Welcome to Tooth Fairy Tokens! You can ask Amy any questions you have about children and dental hygiene or dentists in general. She will also publish helpful posts here as well, so keep checking back!
Growing up, my dentist would often tell me , “You only have to floss those teeth that you want to keep!!” And that’s one of the reasons I loved him!
I remember before I turned eight when my mom brought my brother and I to the dentist for the first time. It was a love-hate relationship.
The dentist was clever and funny, but unfortunately, I had nine cavities. One tooth needed pulled because the decay was so great, and the other eight needed to be filled. And they had to schedule them on my eighth (and golden) birthday.
This is something that now, being a Dental Hygienist, I am advocating to prevent from happening. It’s very important to get your kids into the dentist before things go too terribly wrong – and work from a preventative side.
Take them to your appointment first
It’s not the most fun thing in the world to bring your toddler with you to the dentist. The weird people in masks, noisy tools, and other scary stuff can really freak a kid out. But I highly suggest you take your child with you to watch your visit with your dentist before taking them to their own.
You will have to call ahead (even 10 minutes ahead) and let them know you’re bringing your child with you to watch the appointment, and their age. These extra few minutes can help the dental team prepare the room for a child – getting out a little chair, hiding sharp instruments under napkins and getting the toys and toothbrushes out for the children to choose from. Also if there is enough staff, an extra team member can be prepared to entertain your child if they start getting out of hand.
Choose a hygienist that speaks on their level
A good dentist and hygienist are going to engage the child in conversation, try to make them comfortable- and explain the process (at least some parts of it) to the child – in a more child friendly manner. If you bring your child – and they are ignored through the whole appointment and don’t manage to make your child comfortable – it’s time to find a new dentist.

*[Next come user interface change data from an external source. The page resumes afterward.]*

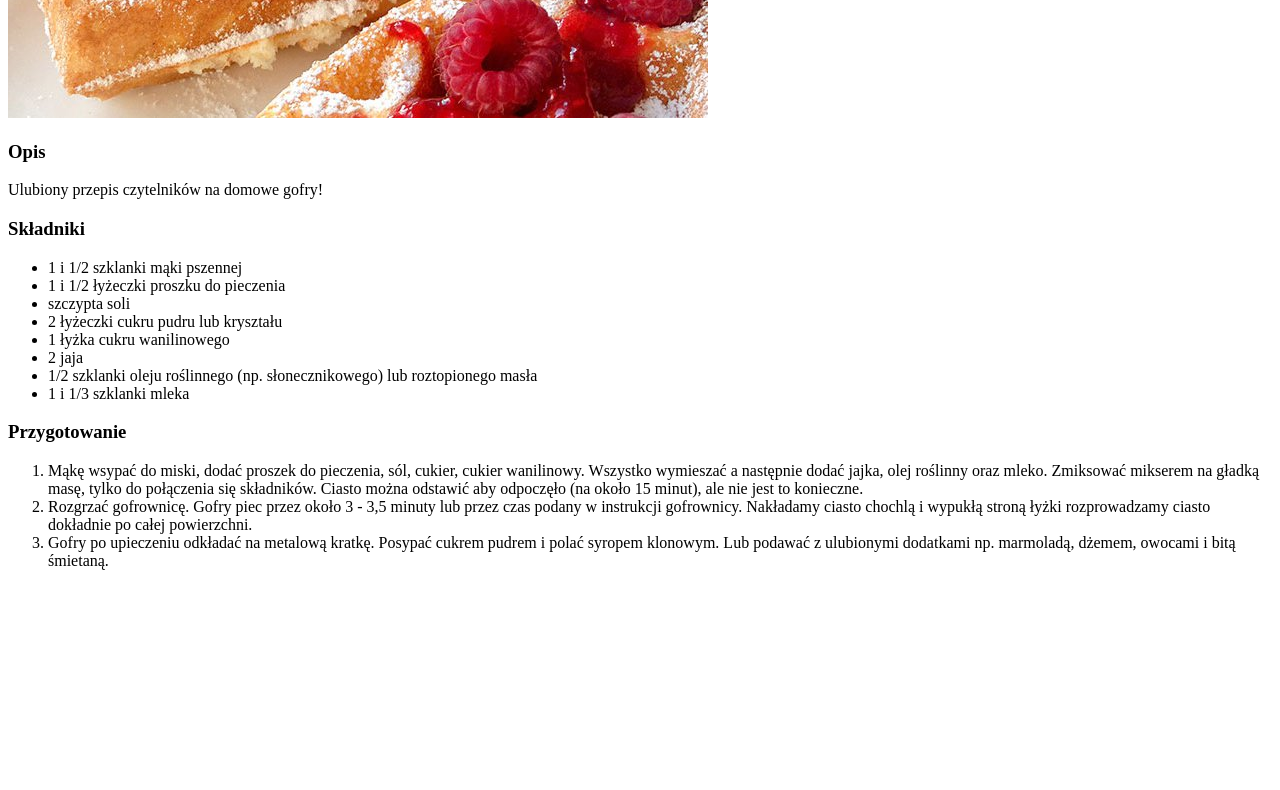
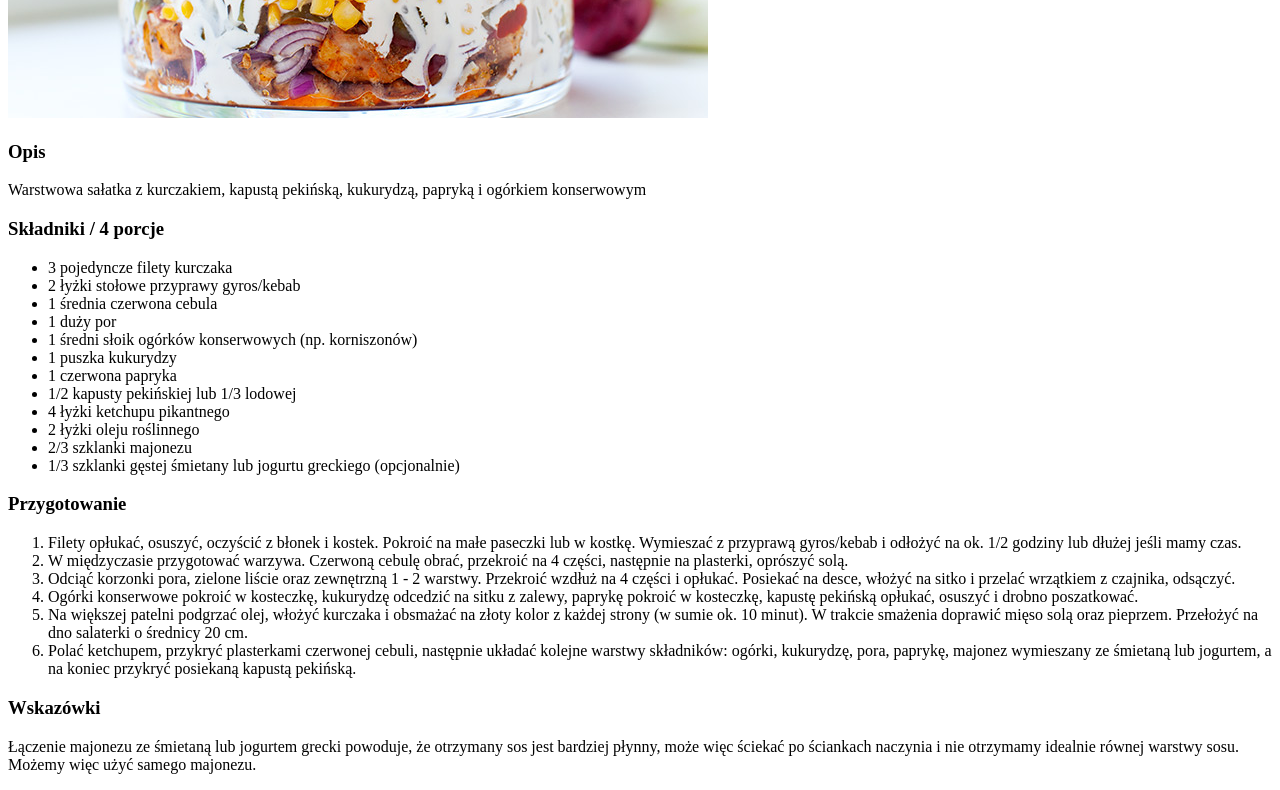
Before and after one commit to tgkid123/odin-recipes, a plain HTML site: page recipes/salatka_gyros.html in a window 1280 px wide. Shown: the part 212-1002 px from the top of the page. Before the commit the page ends 800 px from the top, so only its background shows below. Drawn offline with Linux system fonts and the light colour scheme; files whose address does not match are found by name.

Commit message:
add salatka recipe

```diff
--- a/recipes/salatka_gyros.html
+++ b/recipes/salatka_gyros.html
@@ -3,29 +3,38 @@
 <head>
     <meta charset="UTF-8">
     <meta name="viewport" content="width=device-width, initial-scale=1.0">
-    <title>Document</title>
+    <title>Sałatka Gyros</title>
 </head>
 <body>
-    <h1>Gofry</h1>
-    <img src="/home/tgkid123/Downloads/odin-recipes/images/gofry.jpg">
+    <h1>Sałatka Gyros</h1>
+    <img src="/home/tgkid123/Downloads/odin-recipes/images/sałatka_gyros.jpg">
     <h3>Opis</h3>
-    <p>Ulubiony przepis czytelników na domowe gofry!</p>
-    <h3>Składniki</h3>
+    <p>Warstwowa sałatka z kurczakiem, kapustą pekińską, kukurydzą, papryką i ogórkiem konserwowym</p>
+    <h3>Składniki / 4 porcje</h3>
     <ul>
-        <li>1 i 1/2 szklanki mąki pszennej</li>
-        <li>1 i 1/2 łyżeczki proszku do pieczenia</li>
-        <li>szczypta soli</li>
-        <li>2 łyżeczki cukru pudru lub kryształu</li>
-        <li>1 łyżka cukru wanilinowego</li>
-        <li>2 jaja</li>
-        <li>1/2 szklanki oleju roślinnego (np. słonecznikowego) lub roztopionego masła</li>
-        <li>1 i 1/3 szklanki mleka</li>
+        <li>3 pojedyncze filety kurczaka</li>
+        <li>2 łyżki stołowe przyprawy gyros/kebab</li>
+        <li>1 średnia czerwona cebula</li>
+        <li>1 duży por</li>
+        <li>1 średni słoik ogórków konserwowych (np. korniszonów)</li>
+        <li>1 puszka kukurydzy</li>
+        <li>1 czerwona papryka</li>
+        <li>1/2 kapusty pekińskiej lub 1/3 lodowej</li>
+        <li>4 łyżki ketchupu pikantnego</li>
+        <li>2 łyżki oleju roślinnego</li>
+        <li>2/3 szklanki majonezu</li>
+        <li>1/3 szklanki gęstej śmietany lub jogurtu greckiego (opcjonalnie)</li>
     </ul>
     <h3>Przygotowanie</h3>
     <ol>
-        <li>Mąkę wsypać do miski, dodać proszek do pieczenia, sól, cukier, cukier wanilinowy. Wszystko wymieszać a następnie dodać jajka, olej roślinny oraz mleko. Zmiksować mikserem na gładką masę, tylko do połączenia się składników. Ciasto można odstawić aby odpoczęło (na około 15 minut), ale nie jest to konieczne.</li>
-        <li>Rozgrzać gofrownicę. Gofry piec przez około 3 - 3,5 minuty lub przez czas podany w instrukcji gofrownicy. Nakładamy ciasto chochlą i wypukłą stroną łyżki rozprowadzamy ciasto dokładnie po całej powierzchni.</li>
-        <li>Gofry po upieczeniu odkładać na metalową kratkę. Posypać cukrem pudrem i polać syropem klonowym. Lub podawać z ulubionymi dodatkami np. marmoladą, dżemem, owocami i bitą śmietaną.</li>
+        <li>Filety opłukać, osuszyć, oczyścić z błonek i kostek. Pokroić na małe paseczki lub w kostkę. Wymieszać z przyprawą gyros/kebab i odłożyć na ok. 1/2 godziny lub dłużej jeśli mamy czas.</li>
+        <li>W międzyczasie przygotować warzywa. Czerwoną cebulę obrać, przekroić na 4 części, następnie na plasterki, oprószyć solą.</li>
+        <li>Odciąć korzonki pora, zielone liście oraz zewnętrzną 1 - 2 warstwy. Przekroić wzdłuż na 4 części i opłukać. Posiekać na desce, włożyć na sitko i przelać wrzątkiem z czajnika, odsączyć.</li>
+        <li>Ogórki konserwowe pokroić w kosteczkę, kukurydzę odcedzić na sitku z zalewy, paprykę pokroić w kosteczkę, kapustę pekińską opłukać, osuszyć i drobno poszatkować.</li>
+        <li>Na większej patelni podgrzać olej, włożyć kurczaka i obsmażać na złoty kolor z każdej strony (w sumie ok. 10 minut). W trakcie smażenia doprawić mięso solą oraz pieprzem. Przełożyć na dno salaterki o średnicy 20 cm.</li>
+        <li>Polać ketchupem, przykryć plasterkami czerwonej cebuli, następnie układać kolejne warstwy składników: ogórki, kukurydzę, pora, paprykę, majonez wymieszany ze śmietaną lub jogurtem, a na koniec przykryć posiekaną kapustą pekińską.</li>
     </ol>
+    <h3>Wskazówki</h3>
+    <p>Łączenie majonezu ze śmietaną lub jogurtem grecki powoduje, że otrzymany sos jest bardziej płynny, może więc ściekać po ściankach naczynia i nie otrzymamy idealnie równej warstwy sosu. Możemy więc użyć samego majonezu.</p>
 </body>
 </html>
```
Also changed, not shown: index.html (+3 -3 lines).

I often use fun words to describe the process. The explorer (that stick they poke around your teeth to check for cavities) becomes the ‘tooth counter’, and we count the teeth and look for “sugar bugs”.
It’s probably best to leave the cleaning instruments out of the discussion as much, and pray and hope you’ve done a good job flossing lately so you don’t bleed too much during the cleaning. This would be a good time for your child to focus on the books and puzzles and toys that either you brought with you or are at the dentists office. Often we do not use these instruments on children until they are much older, and it’s an unnecessary fear.
The polisher becomes the electric toothbrush, aka ‘tooth tickler’ with some yummy favored ‘tooth polish’ to “shine” the teeth; and the suction stick becomes ‘Mr. Thirsty’, or a ‘straw’ and we teach the kids how they give Mr. Thirsty a ‘Kiss’ and he drinks the water in your mouth! (Which gets to be quite the game!)
At the end of the appointment, you should make a point to have a “Ride” in the chair. The hygienist should show them how the chair moves through the appointment and that it’s fun! Laying back might be scary, so taking cues from the child and their attitude is important.
Surprises and rewards
Then picking out a few stickers, a toy, and a toothbrush should make the appointment rewarding and give them a great memory!
It’s always good to have your own surprises for the child for after the dental appointment, but do your best to make them a true surprise. If you are bribing them to do something they’re not ready to do just yet just to have a treat – it might leave a bad experience in their mind.
Some children may not be ready to have their ‘teeth tickled’ until they are 3 or 4 years old. This is perfectly fine – although they should still have exams, even if they’re sitting on mom’s lap during them. The hygienist will advise you on the use of fluoride (‘tooth vitamins’) and other products at home, and should go over tooth brushing habits and techniques with mom – and continue trying to have the child ride in the chair or get their teeth counted, and showing them the tooth tickler and Mr. Thirsty.
What not to do
If you happen to have a great fear of the dentist yourself, PLEASE please don’t tell your child how you hate the dentist and how the dentist hurts you. Your particular attitude towards the dentist will have a huge impact on how they view the dentist. Put on a good face for your kids, and help them to not be afraid.
Keep it positive
The best part of my first childhood dental experiences was that my dentist had a toy bin and I always got to choose a toy and stickers for myself to take home. It’s those things that I remembered that made the experience a positive one, and had helped me learn the importance of caring for my teeth – and ultimately lead me closer to the dental field for my career.